TIME 2016 Election

Jeb Bush Hopes to Win the General Election by Losing the Weight

Former Florida Governor Jeb Bush Keynote
David Paul Morris—Bloomberg/Getty Images Jeb Bush, former governor of Florida, speaks during a keynote session at the National Automobile Dealer Association conference in San Francisco, Calif. on Jan. 23, 2015.

Jeb Bush’s campaign to slim down the federal government appears to begin with himself.

At a fundraiser in Florida today, the former Florida governor admitted that he’s on the paleo diet, a new diet based on the idea that you should eat like early humans did before the invention of farming and animal husbandry. That means avoiding refined sugar, breads and beans and focusing more on eating meat and non-starchy vegetables.

“I’m really appreciative of the support that you’ve given me and I hope that you pray for my family, pray for me,” Bush joked. “Continue to pray that I stick on this paleo diet where my pants fall down. Perpetually starving to death apparently is the source of losing weight.”

Bush has joined a long line of recent presidential candidates who’ve lost weight while hoping to win a campaign.

• Former Arkansas Gov. Mike Huckabee took up running and weightlifting and began eating less before the 2008 Republican primary, then later wrote a book, “Quit Digging Your Grave With a Knife and Fork.”

• New Jersey Gov. Chris Christie, whose struggle with weight led some helpful voters to send him 77 diet books, underwent gastric-band surgery in 2013 to help shed some pounds.

• Texas Sen. Ted Cruz hasn’t spoken publicly about any weight-loss regimens (other than a joke about Obama), but the Beltway publication Politico noted that he’s “looking trim these days.”

• Even 2012 Republican nominee Mitt Romney, who was hardly overweight, was known to pull the skin off his fried chicken when eating out on the campaign trail.

The candidates aren’t just being vain. Running for president is a physically grueling experience and being in better shape can help.
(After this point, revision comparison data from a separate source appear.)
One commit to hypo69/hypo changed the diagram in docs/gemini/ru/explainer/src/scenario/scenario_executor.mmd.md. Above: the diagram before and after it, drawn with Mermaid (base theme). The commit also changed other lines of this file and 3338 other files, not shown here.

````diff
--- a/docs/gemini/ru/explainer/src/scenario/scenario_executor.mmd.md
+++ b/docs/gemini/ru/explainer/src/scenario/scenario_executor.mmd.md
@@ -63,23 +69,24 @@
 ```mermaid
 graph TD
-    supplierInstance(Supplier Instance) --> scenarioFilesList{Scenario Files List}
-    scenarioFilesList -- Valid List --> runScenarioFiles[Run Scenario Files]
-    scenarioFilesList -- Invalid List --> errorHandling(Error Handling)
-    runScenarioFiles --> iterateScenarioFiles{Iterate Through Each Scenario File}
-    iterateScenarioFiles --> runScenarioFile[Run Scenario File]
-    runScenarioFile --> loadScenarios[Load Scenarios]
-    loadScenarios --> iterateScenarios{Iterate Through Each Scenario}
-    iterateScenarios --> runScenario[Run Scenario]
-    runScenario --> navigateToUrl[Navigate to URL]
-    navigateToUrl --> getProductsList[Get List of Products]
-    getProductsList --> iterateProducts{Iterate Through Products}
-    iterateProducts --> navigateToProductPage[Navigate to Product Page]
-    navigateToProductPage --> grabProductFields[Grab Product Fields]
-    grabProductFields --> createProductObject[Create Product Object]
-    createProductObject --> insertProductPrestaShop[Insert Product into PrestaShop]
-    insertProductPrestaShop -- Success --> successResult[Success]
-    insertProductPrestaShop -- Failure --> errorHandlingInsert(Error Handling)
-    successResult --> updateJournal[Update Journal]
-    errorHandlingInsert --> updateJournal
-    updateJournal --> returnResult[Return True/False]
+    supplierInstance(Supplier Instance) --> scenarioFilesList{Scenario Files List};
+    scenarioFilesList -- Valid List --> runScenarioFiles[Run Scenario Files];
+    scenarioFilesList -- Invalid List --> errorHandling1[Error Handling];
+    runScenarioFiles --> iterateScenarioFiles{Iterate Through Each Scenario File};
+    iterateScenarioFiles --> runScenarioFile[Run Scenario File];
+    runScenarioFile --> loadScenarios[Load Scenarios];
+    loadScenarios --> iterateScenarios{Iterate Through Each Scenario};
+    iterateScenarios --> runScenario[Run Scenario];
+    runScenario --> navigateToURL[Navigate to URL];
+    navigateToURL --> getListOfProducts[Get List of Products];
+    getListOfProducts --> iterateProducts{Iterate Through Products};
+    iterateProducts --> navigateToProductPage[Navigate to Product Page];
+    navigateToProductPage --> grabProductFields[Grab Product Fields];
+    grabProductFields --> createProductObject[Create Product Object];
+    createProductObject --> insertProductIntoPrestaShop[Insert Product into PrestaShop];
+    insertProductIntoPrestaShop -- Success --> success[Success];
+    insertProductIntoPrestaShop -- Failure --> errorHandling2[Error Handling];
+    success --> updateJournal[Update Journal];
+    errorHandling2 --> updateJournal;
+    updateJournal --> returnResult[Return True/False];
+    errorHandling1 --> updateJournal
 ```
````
But no one put it better than former Mississippi Gov. Haley Barbour, who considered a run in 2012.

“If you see me losing 40 pounds, that means I’m either running or have cancer,” he said.

By that measure, Jeb Bush just officially declared his candidacy.

TIME vaccines

Watch the Science Cop Take on Chris Christie’s Vaccine Talk

Christie isn't a doctor, so why is he dishing out advice on vaccines?

Chris Christie called for “balance” this week between public health and parents’ right to choose when it comes to vaccinating their children, going against the prevailing science.

Christie’s office was quick to walk back his comments and say “with a disease like measles there is no question kids should be vaccinated.” But TIME’s Science Cop Jeffrey Kluger explains why statements like this, and the ongoing decision by many to forego vaccinations, are harming America’s children.

TIME 2016 Election

Christie’s London Trip Goes Awry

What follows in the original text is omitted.